An argument could be made for Brooker’s heavy handedness during the slot, but I think he handled himself rather well considering Snow’s baiting comments. Let me preface this article by saying that I don’t blame Snow for being ignorant about the video game industry, but the encounter with Brooker made it clear to me that you cannot turn people on to gaming.
Gaming isn’t at that point yet where it has a reputation like for example fine art and film do. If I tell people that I’m a games journalist, they either laugh or didn’t even know that was a thing. The industry is so young that it has little reputation with those who aren’t already involved with it. If you’re a film, music or art critic, even to the most oblivious person, the response will be different. “Oh wow, that’s an industry, that exists. How prestigious.”. When you do try and explain games and the gaming industry to people, they are either dismissed as toys for children, or that thing that made teenagers shoot up a school.

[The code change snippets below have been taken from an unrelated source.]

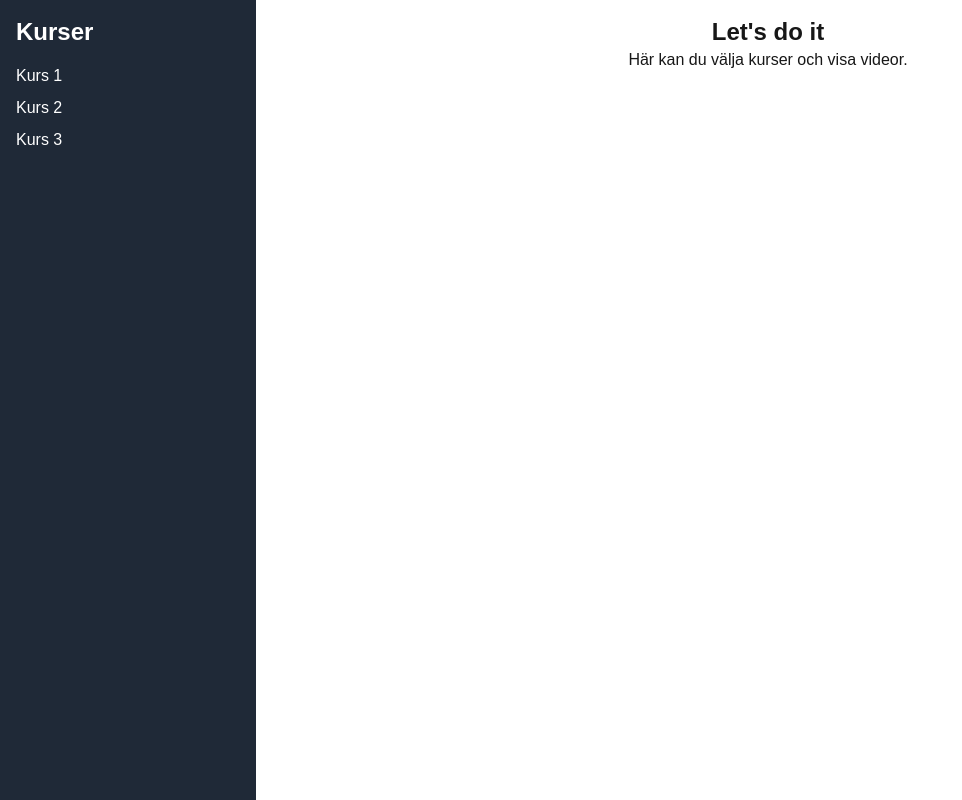
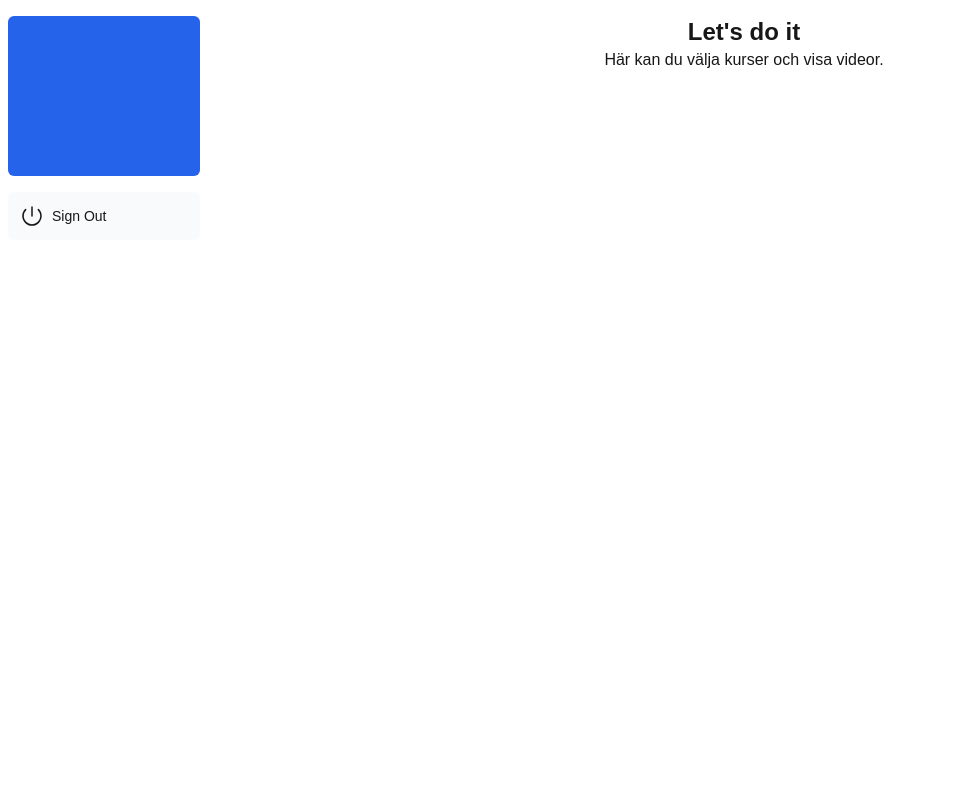
Before and after one commit to AlainDLC/bachata-_management, a Next.js app in the folder just-dance/: page / in a window 1280 px wide. Shown: the whole page, without its empty margins (0-962 px from the left). Built offline with nearby package versions, Linux system fonts and the light colour scheme.

Commit message:
change css

```diff
--- a/just-dance/app/components/Sidebar.tsx
+++ b/just-dance/app/components/Sidebar.tsx
@@ -1,14 +1,28 @@
+import Link from "next/link";
 import React from "react";
-
-export default function Sidebar() {
+import { PowerIcon } from "@heroicons/react/24/solid";
+export default function SideBar() {
   return (
-    <div className="bg-gray-800 text-white w-64 h-screen p-4">
-      <h1 className="text-2xl font-bold mb-4">Kurser</h1>
-      <ul>
-        <li className="mb-2 cursor-pointer hover:bg-green-400">Kurs 1</li>
-        <li className="mb-2 cursor-pointer hover:bg-green-400">Kurs 2</li>
-        <li className="mb-2 cursor-pointer hover:bg-green-400">Kurs 3</li>
-      </ul>
+    <div className="flex h-full flex-col px-3 py-4 md:px-2">
+      <Link
+        className="mb-2 flex h-20 items-end justify-start rounded-md bg-blue-600 p-4 md:h-40"
+        href="/"
+      >
+        <div className="w-32 text-white md:w-40"></div>
+      </Link>
+      <div className="flex grow flex-row justify-between space-x-2 md:flex-col md:space-x-0 md:space-y-2">
+        <div className=" h-auto w-full grow rounded-md bg-gray-50 md:block"></div>
+        <form
+          action={async () => {
+            "use server";
+          }}
+        >
+          <button className="flex h-[48px] w-full grow items-center justify-center gap-2 rounded-md bg-gray-50 p-3 text-sm font-medium hover:bg-sky-100 hover:text-blue-600 md:flex-none md:justify-start md:p-2 md:px-3">
+            <PowerIcon className="w-6" />
+            <div className="">Sign Out</div>
+          </button>
+        </form>
+      </div>
     </div>
   );
 }
```
Also changed, not shown: just-dance/package.json (+7 -5 lines), 1 other file (tests, documents, lock files or other folders).
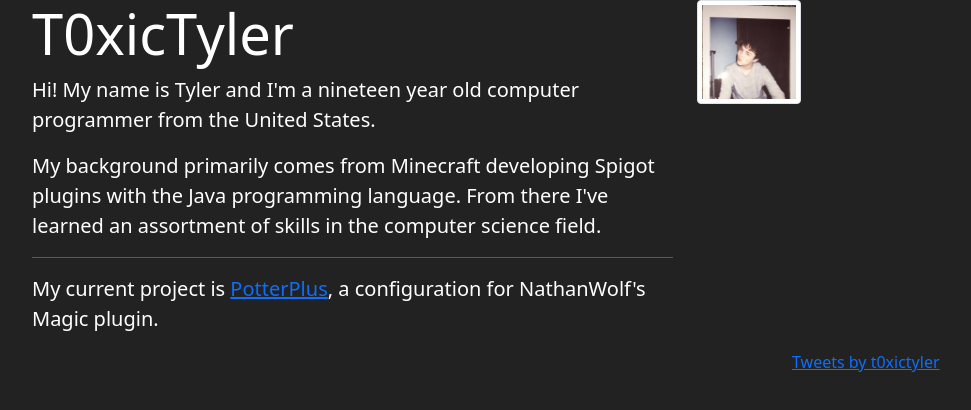
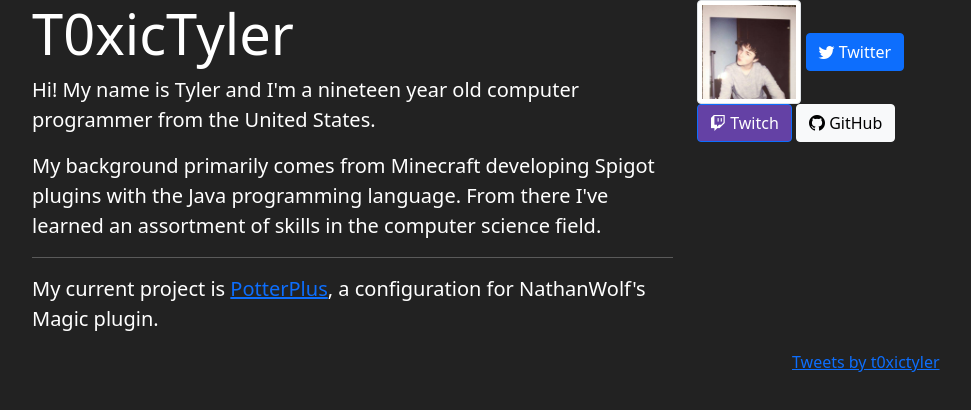
Before and after one commit to T0xicTyler/t0xictyler.github.io, a plain HTML site: page index.html in a window 1280 px wide. Shown: the whole page, without its empty margins (50-1021 px from the left). Drawn offline with nearby package versions, Linux system fonts and the light colour scheme.

Commit message:
Put buttons back

```diff
--- a/index.html
+++ b/index.html
@@ -24,6 +24,10 @@
         </div>
         <div class="col-sm-12 col-lg-3">
           <img src="img/me.jpg" alt="Picture of Toxic Tyler" class="img-thumbnail" style="width:40%;height:auto;">
+
+          <a href="https://twitter.com/t0xictyler" class="btn btn-primary" target="_blank"><i class="bi-twitter"></i> Twitter</a>
+          <a href="https://twitch.com/t0xictyler" class="btn btn-primary twitch-purple" target="_blank"><i class="bi-twitch"></i> Twitch</a>
+          <a href="https://github.com/grisstyl" class="btn btn-light" target="_blank"><i class="bi-github"></i> GitHub</a>
         </div>
       </div>
     </div>
```
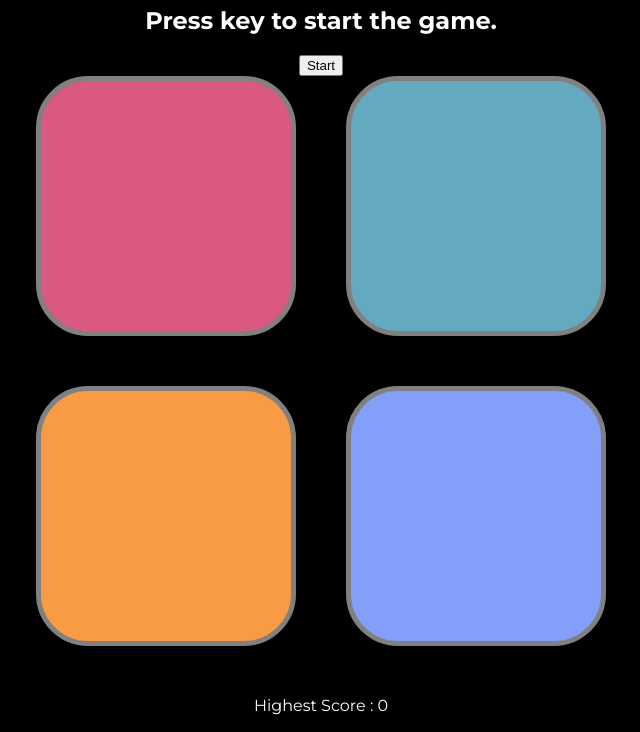
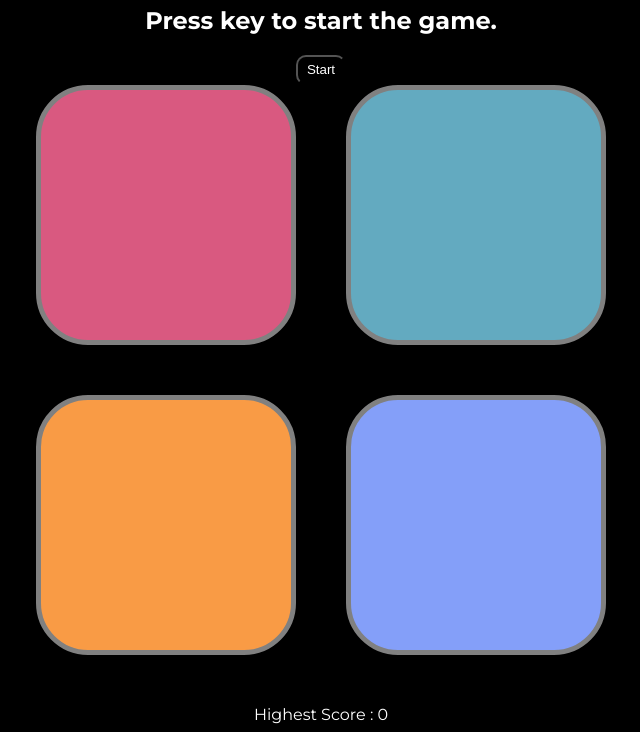
Before and after one commit to Uttam8448/SimonGame, a plain HTML site: page index.html in a window 1280 px wide. Shown: the part 76-808 px from the top of the page, without its empty margins (319-959 px from the left). Drawn offline with Linux system fonts and the light colour scheme.

Commit message:
Update styles.css

```diff
--- a/styles.css
+++ b/styles.css
@@ -11,7 +11,13 @@ body{
     margin-bottom: 50px;
     border:5px solid gray;
 }
-
+button{
+    width:50px;
+    height:30px;
+    background-color:black;
+    color:white;
+    border-radius:10px;
+}
 .btn-container{
     display: flex;
     justify-content: center;
```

But like films, music and art, games are self discovered. You can’t make a 66 year old man like Jon Snow play video games. You can’t tell him it’s a progressive medium and there are really interesting things happening in the indie scene. Because unless you do the independent research and discovery, you only have what popular media tells people, which is generalised and very rarely positive. I don’t know about the Lazygamer readers, but the only reason I still play games is because I went out and looked for them. Growing up with them isn’t enough, you have to actively seek out games and the community around it.
I know how it sounds too. “Ooh, look how niche I am with the things I’m into that you wouldn’t know about!” The truth is that every artful medium is unknown to someone. I wouldn’t know the first thing about fine art other than “Ooh, pretty pictures!” in the same way someone outside of the video game world would be like “Violence! Teenagers! Think of the children!” If I were Charlie Brooker, I would just let video games show themselves off rather than trying to dazzle someone like Jon Snow who has already made up their mind, not even just for the exposure it would give you and your industry. Having an appreciation for the games that you find special is all well and good, but you cannot force people to become gamers.
Last Updated: December 5, 2013